__WHAT YOU SHOULD DO__
Copy each line of the entries below that contains the string "version".

__Revision comparison data__
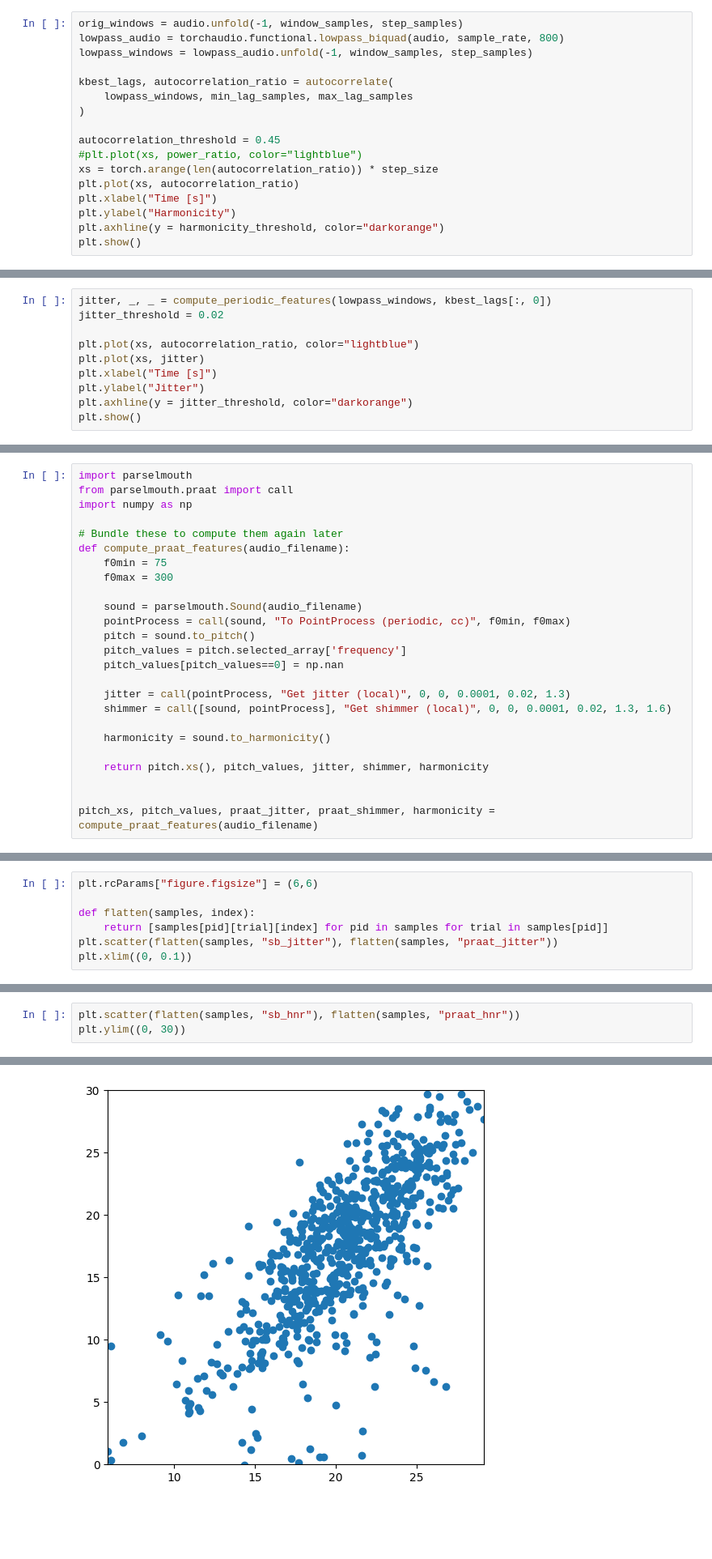
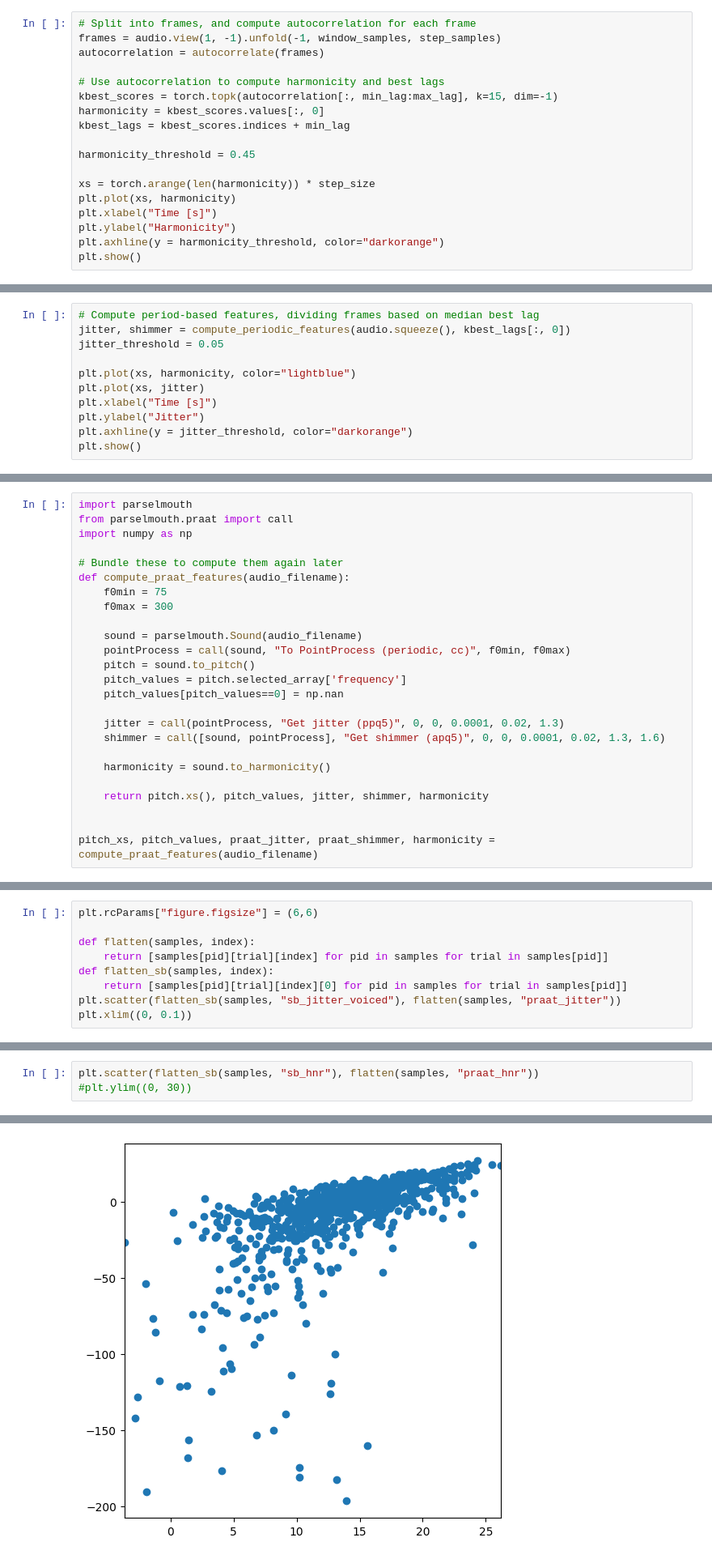
Before and after one commit to pplantinga/ParkinsonSpeechAI, a Jupyter notebook: voice-analysis.ipynb, the cells around one changed output, grey strips where cells are left out. Shown at 81% size. Drawn from its saved outputs; the diff is of its cells as text; blank space fills up the shorter version.

```diff
--- a/voice-analysis.ipynb
+++ b/voice-analysis.ipynb
@@ -66,18 +66,19 @@ For harmonic signals, there are peaks at regular intervals corresponding to the
 The autocorrelation ratio is the ratio of the strongest peak against the theoretical maximum
 which occurs when the lag is zero.
 # %%
-orig_windows = audio.unfold(-1, window_samples, step_samples)
-lowpass_audio = torchaudio.functional.lowpass_biquad(audio, sample_rate, 800)
-lowpass_windows = lowpass_audio.unfold(-1, window_samples, step_samples)
+# Split into frames, and compute autocorrelation for each frame
+frames = audio.view(1, -1).unfold(-1, window_samples, step_samples)
+autocorrelation = autocorrelate(frames)
 
-kbest_lags, autocorrelation_ratio = autocorrelate(
-    lowpass_windows, min_lag_samples, max_lag_samples
-)
+# Use autocorrelation to compute harmonicity and best lags
+kbest_scores = torch.topk(autocorrelation[:, min_lag:max_lag], k=15, dim=-1)
+harmonicity = kbest_scores.values[:, 0]
+kbest_lags = kbest_scores.indices + min_lag
 
-autocorrelation_threshold = 0.45
-#plt.plot(xs, power_ratio, color="lightblue")
-xs = torch.arange(len(autocorrelation_ratio)) * step_size
-plt.plot(xs, autocorrelation_ratio)
+harmonicity_threshold = 0.45
+
+xs = torch.arange(len(harmonicity)) * step_size
+plt.plot(xs, harmonicity)
 plt.xlabel("Time [s]")
 plt.ylabel("Harmonicity")
 plt.axhline(y = harmonicity_threshold, color="darkorange")
@@ -87,10 +88,11 @@ plt.show()
 # %% [markdown]
 In addition, PRAAT marks all frames as unvoiced that exceed a certain jitter threshold, by default 2 percent. We'll estimate jitter using our initial data.
 # %%
-jitter, _, _ = compute_periodic_features(lowpass_windows, kbest_lags[:, 0])
-jitter_threshold = 0.02
+# Compute period-based features, dividing frames based on median best lag
+jitter, shimmer = compute_periodic_features(audio.squeeze(), kbest_lags[:, 0])
+jitter_threshold = 0.05
 
-plt.plot(xs, autocorrelation_ratio, color="lightblue")
+plt.plot(xs, harmonicity, color="lightblue")
 plt.plot(xs, jitter)
 plt.xlabel("Time [s]")
 plt.ylabel("Jitter")
@@ -285,8 +290,8 @@ def compute_praat_features(audio_filename):
     pitch_values = pitch.selected_array['frequency']
     pitch_values[pitch_values==0] = np.nan
 
-    jitter = call(pointProcess, "Get jitter (local)", 0, 0, 0.0001, 0.02, 1.3)
-    shimmer = call([sound, pointProcess], "Get shimmer (local)", 0, 0, 0.0001, 0.02, 1.3, 1.6)
+    jitter = call(pointProcess, "Get jitter (ppq5)", 0, 0, 0.0001, 0.02, 1.3)
+    shimmer = call([sound, pointProcess], "Get shimmer (apq5)", 0, 0, 0.0001, 0.02, 1.3, 1.6)
 
     harmonicity = sound.to_harmonicity()
 
@@ -474,7 +481,9 @@ plt.rcParams["figure.figsize"] = (6,6)
 
 def flatten(samples, index):
     return [samples[pid][trial][index] for pid in samples for trial in samples[pid]]
-plt.scatter(flatten(samples, "sb_jitter"), flatten(samples, "praat_jitter"))
+def flatten_sb(samples, index):
+    return [samples[pid][trial][index][0] for pid in samples for trial in samples[pid]]
+plt.scatter(flatten_sb(samples, "sb_jitter_voiced"), flatten(samples, "praat_jitter"))
 plt.xlim((0, 0.1))
 # %% [output]
 (0.0, 0.1)
@@ -488,4 +497,4 @@ plt.ylim((0, 0.4))
 # %%
-plt.scatter(flatten(samples, "sb_hnr"), flatten(samples, "praat_hnr"))
-plt.ylim((0, 30))
+plt.scatter(flatten_sb(samples, "sb_hnr"), flatten(samples, "praat_hnr"))
+#plt.ylim((0, 30))
 # %% [output]
@@ -493,2 +502,2 @@ plt.ylim((0, 30))
-[figure, old version]
+[figure, new version]
 # %%
```
Also changed, not shown: parts of 30 cells of this notebook.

__OUTPUT BELOW__
Before and after one commit to pplantinga/ParkinsonSpeechAI, a Jupyter notebook: voice-analysis.ipynb, the cells around one changed output, grey strips where cells are left out. Shown at 81% size. Drawn from its saved outputs; the diff is of its cells as text; blank space fills up the shorter version.
-[figure, old version]
+[figure, new version]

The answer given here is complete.